Features of metals and their state at elevated temperatures will be determined by two properties - heat resistance and heat resistance.

The latter is the degree of stability of mechanical properties at very high temperatures. The stability of mechanical properties can be understood as the retention of strength for a long time and creep resistance. Heat resistance is the resistance of a metal to the corrosive activity of gases at elevated temperatures.

The rate of development of gas-type corrosion is determined by about indicators, among which:

  • Chemical corrosion and ways to combat it Atmospheric temperature.
  • Components that are included in an alloy or metal.

  • Parameters of the environment with gases.
  • Duration of contact with the gas medium.
  • Property of corrosive type products.

The corrosion process will be greatly influenced by the properties and parameters of the oxide film that appears on the metal surface.

Oxide formation can be divided into a couple of stages (chronologically):

  1. Adsorption of oxygen molecules on a metal surface that interacts with the atmosphere.

  2. Contact of a metal surface with gas, due to which a chemical compound appears.

The first stage will be characterized by the formation of an ionic bond, as a result of the interaction of oxygen and atomic surfaces, when the oxygen atom begins to take electrons from the metal. The emerging bond begins to be distinguished by exceptional strength - it is much greater than the bond between oxygen and metal in oxide.

The explanation of this connection will lie in the action of the atomic field on oxygen.As soon as the metal surface begins to fill with an oxidizing agent (and this happens quickly), under low temperature conditions, the adsorption of the oxidizing molecule begins.

The result of the reaction will be the appearance of the thinnest monomolecular film, which becomes thicker after a while, which only complicates oxygen access. At the second stage, a chemical reaction will take place, in which the oxidizing element of the medium begins to take valence type electrons from the metal. Chemical corrosion is the end result of the reaction.

Characteristics of the oxide film
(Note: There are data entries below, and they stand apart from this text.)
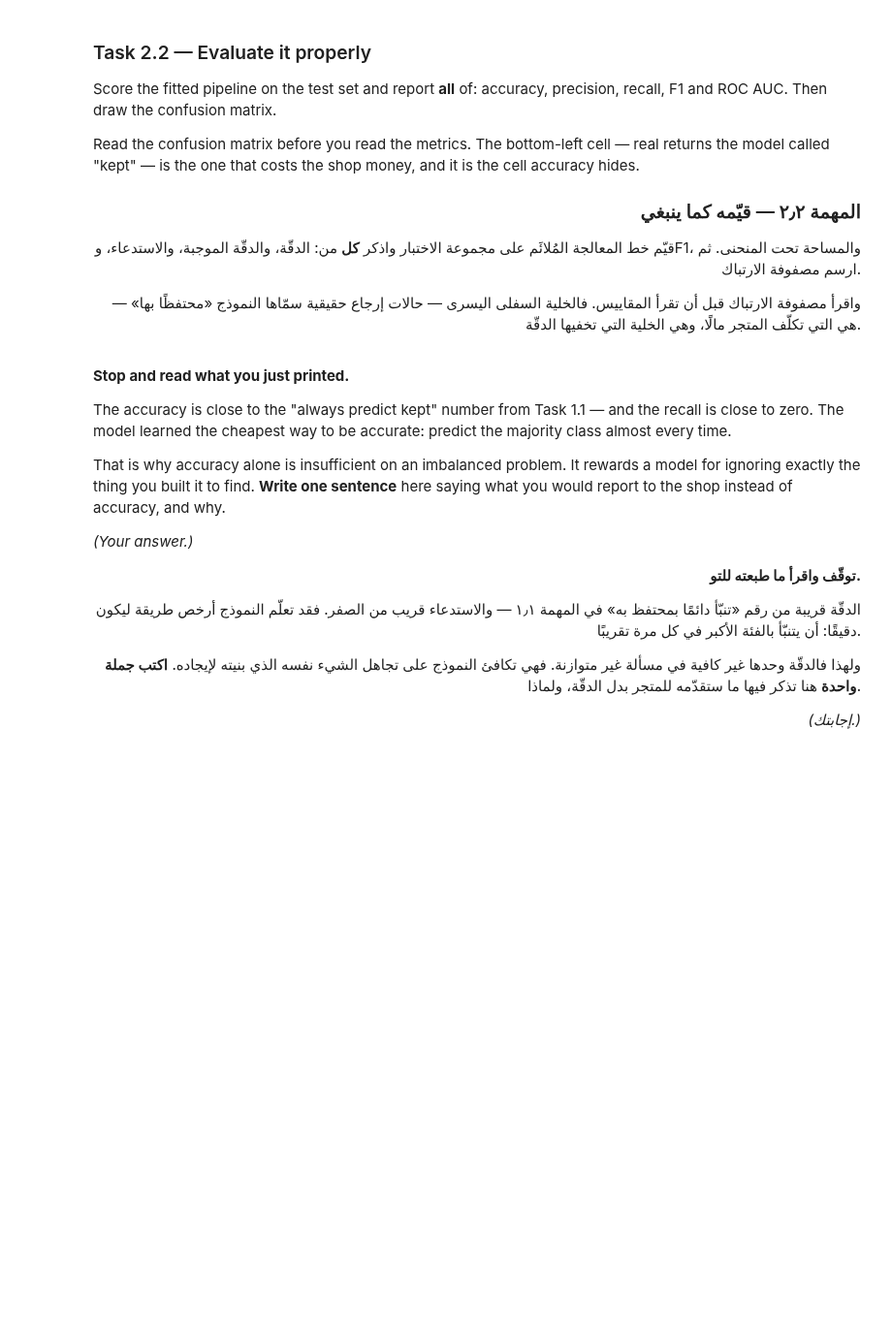
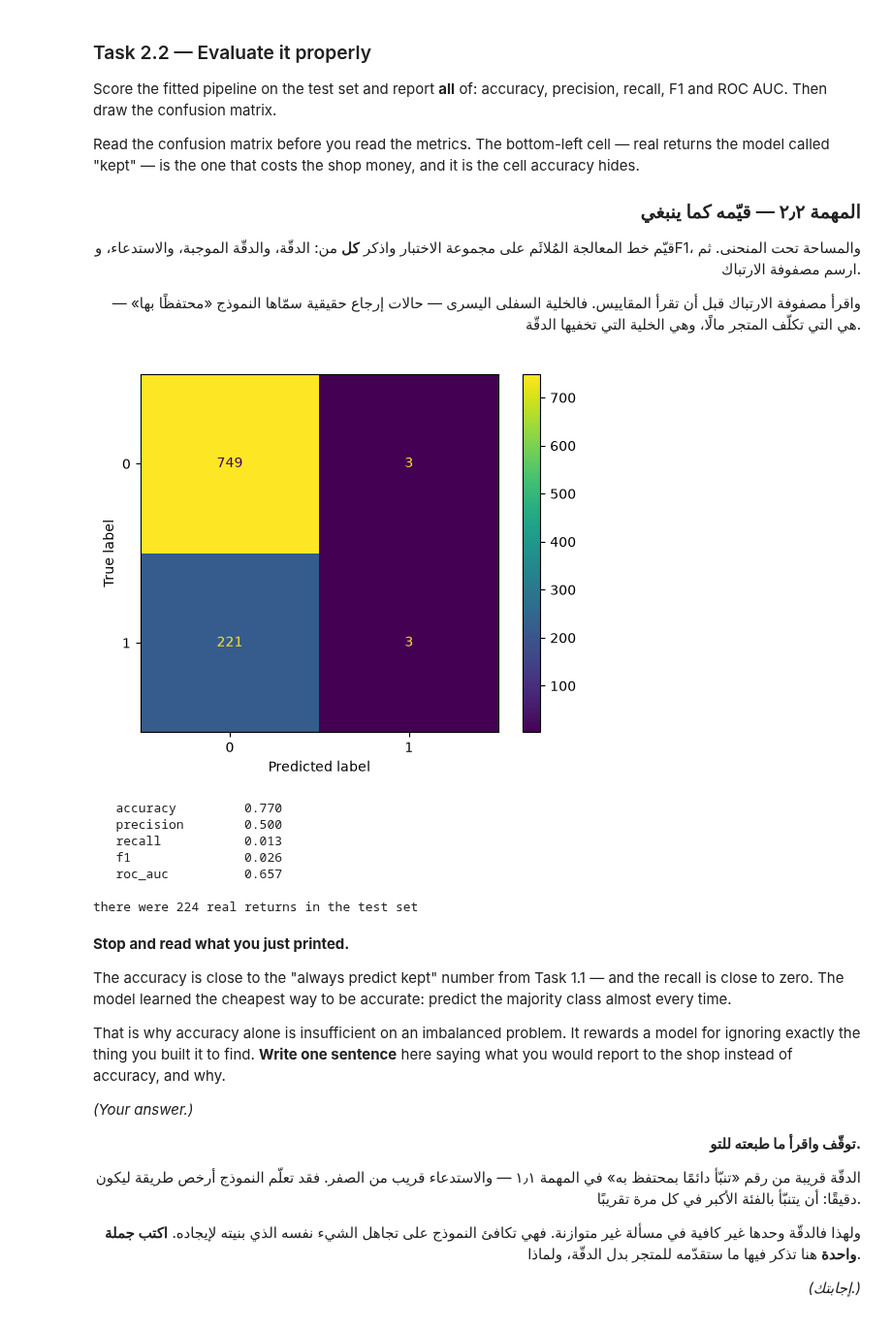
Before and after one commit to albandricx/AIEP_Olo_student, a Jupyter notebook: week_2_data_engineering/labs_v2/D5_train_validate_evaluate/D5_train_validate_evaluate_blank.ipynb, the cells around one changed output. Shown at 97% size. Cells and saved outputs as stored; diff of their text form; code cells hidden in the pictures; blank space fills up the shorter version.

Commit message:
D5 train validate evaluate lab

```diff
--- a/week_2_data_engineering/labs_v2/D5_train_validate_evaluate/D5_train_validate_evaluate_blank.ipynb
+++ b/week_2_data_engineering/labs_v2/D5_train_validate_evaluate/D5_train_validate_evaluate_blank.ipynb
@@ -295,4 +314,25 @@ from sklearn.preprocessing import OneHotEncoder, StandardScaler
 # مهمة: اكتب دالة تُعيد ColumnTransformer جديدًا لقائمة أعمدة رقمية معطاة، تعاير الرقمية وترمّز الفئوية ترميزًا أحاديًّا.
 # TODO: Build the baseline pipeline: your preprocessor followed by a logistic regression.
 # مهمة: ابنِ خط الأساس: معالِجك المسبق يليه انحدار لوجستي.
+CATEGORICAL = ["city", "channel", "customer_tier"]
+
+HONEST_NUMERIC = [
+    "quantity", "unit_price", "discount_pct", "ship_delay_days",
+    "order_month", "order_dow", "gross", "is_bulk",
+    "is_deep_discount", "discount_missing", "revenue"]
+def make_preprocessor(numeric_columns):
+    return ColumnTransformer(
+        transformers=[
+            ("num", StandardScaler(), numeric_columns),
+            ("cat", OneHotEncoder(handle_unknown="ignore"), CATEGORICAL)
+        ]
+    )
+
+preprocessor = make_preprocessor(HONEST_NUMERIC)
+
+baseline = Pipeline([
+    ("preprocessor", preprocessor),
+    ("model", LogisticRegression(max_iter=1000))
+])
+
 print(baseline)
@@ -319,33 +375,64 @@ model called "kept" — is the one that costs the shop money, and it is the cell
 # %%
 # ────────────────────────────────────────────────────────────────────
 # 1) You need both hard predictions and predicted probabilities: the first four
 #    metrics use the predictions, ROC AUC uses the probabilities.
 # 2) Collect the five numbers into a dict or Series so you can reuse the same
 #    function for every model you try today.
 # 3) Draw the confusion matrix with the display helper, and label which axis is
 #    truth and which is prediction.
 # Search: "sklearn ConfusionMatrixDisplay from_estimator roc_auc_score"
 # https://scikit-learn.org/stable/modules/model_evaluation.html
 #
 # ١) تحتاج التنبّؤات الصارمة والاحتمالات معًا: فالمقاييس الأربعة الأولى تستخدم
 #    التنبّؤات، والمساحة تحت المنحنى تستخدم الاحتمالات.
 # ٢) اجمع الأرقام الخمسة في قاموس أو Series لتتمكّن من إعادة استخدام الدالة
 #    نفسها مع كل نموذج تجرّبه اليوم.
 # ٣) ارسم مصفوفة الارتباك بأداة العرض، وبيّن أي محور للحقيقة وأيّهما
 #    للتنبّؤ.
 # ابحث عن: "sklearn ConfusionMatrixDisplay from_estimator roc_auc_score"
 # ────────────────────────────────────────────────────────────────────
 
 from sklearn.metrics import (ConfusionMatrixDisplay, confusion_matrix,
                              f1_score, precision_score, roc_auc_score)
 # TODO: Write an `evaluate` function returning accuracy, precision, recall, f1 and roc_auc for a fitted model on the test set.
 # مهمة: اكتب دالة `evaluate` تُعيد الدقّة والدقّة الموجبة والاستدعاء وf1 والمساحة تحت المنحنى لنموذج مُلائَم على مجموعة الاختبار.
 # TODO: Draw the confusion matrix for the baseline pipeline.
 # مهمة: ارسم مصفوفة الارتباك لخط الأساس.
+from sklearn.metrics import (
+    ConfusionMatrixDisplay, confusion_matrix,
+    accuracy_score, f1_score, precision_score,
+    recall_score, roc_auc_score
+)
+
+def evaluate(model, X_test, y_test):
+    y_pred = model.predict(X_test)
+    y_prob = model.predict_proba(X_test)[:, 1]
+
+    return {
+        "accuracy": accuracy_score(y_test, y_pred),
+        "precision": precision_score(y_test, y_pred, zero_division=0),
+        "recall": recall_score(y_test, y_pred, zero_division=0),
+        "f1": f1_score(y_test, y_pred, zero_division=0),
+        "roc_auc": roc_auc_score(y_test, y_prob)
+    }
+baseline.fit(X_train, y_train)
+baseline_scores = evaluate(baseline, X_test, y_test)
+
+ConfusionMatrixDisplay.from_predictions(y_test, baseline.predict(X_test))
+plt.show()
 for key, value in baseline_scores.items():
     print(f"   {key:16s} {value:.3f}" if isinstance(value, float)
           else f"   {key:16s} {value}")
 print(f"\nthere were {int(y_test.sum())} real returns in the test set")
+# %% [output]
+[figure, added]
+   accuracy         0.770
+   precision        0.500
+   recall           0.013
+   f1               0.026
+   roc_auc          0.657
+
+there were 224 real returns in the test set
 # %% [markdown]
 **Stop and read what you just printed.**
 
```
Also changed, not shown: parts of 9 cells of this notebook.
We propose to consider the characteristics of chemical corrosion.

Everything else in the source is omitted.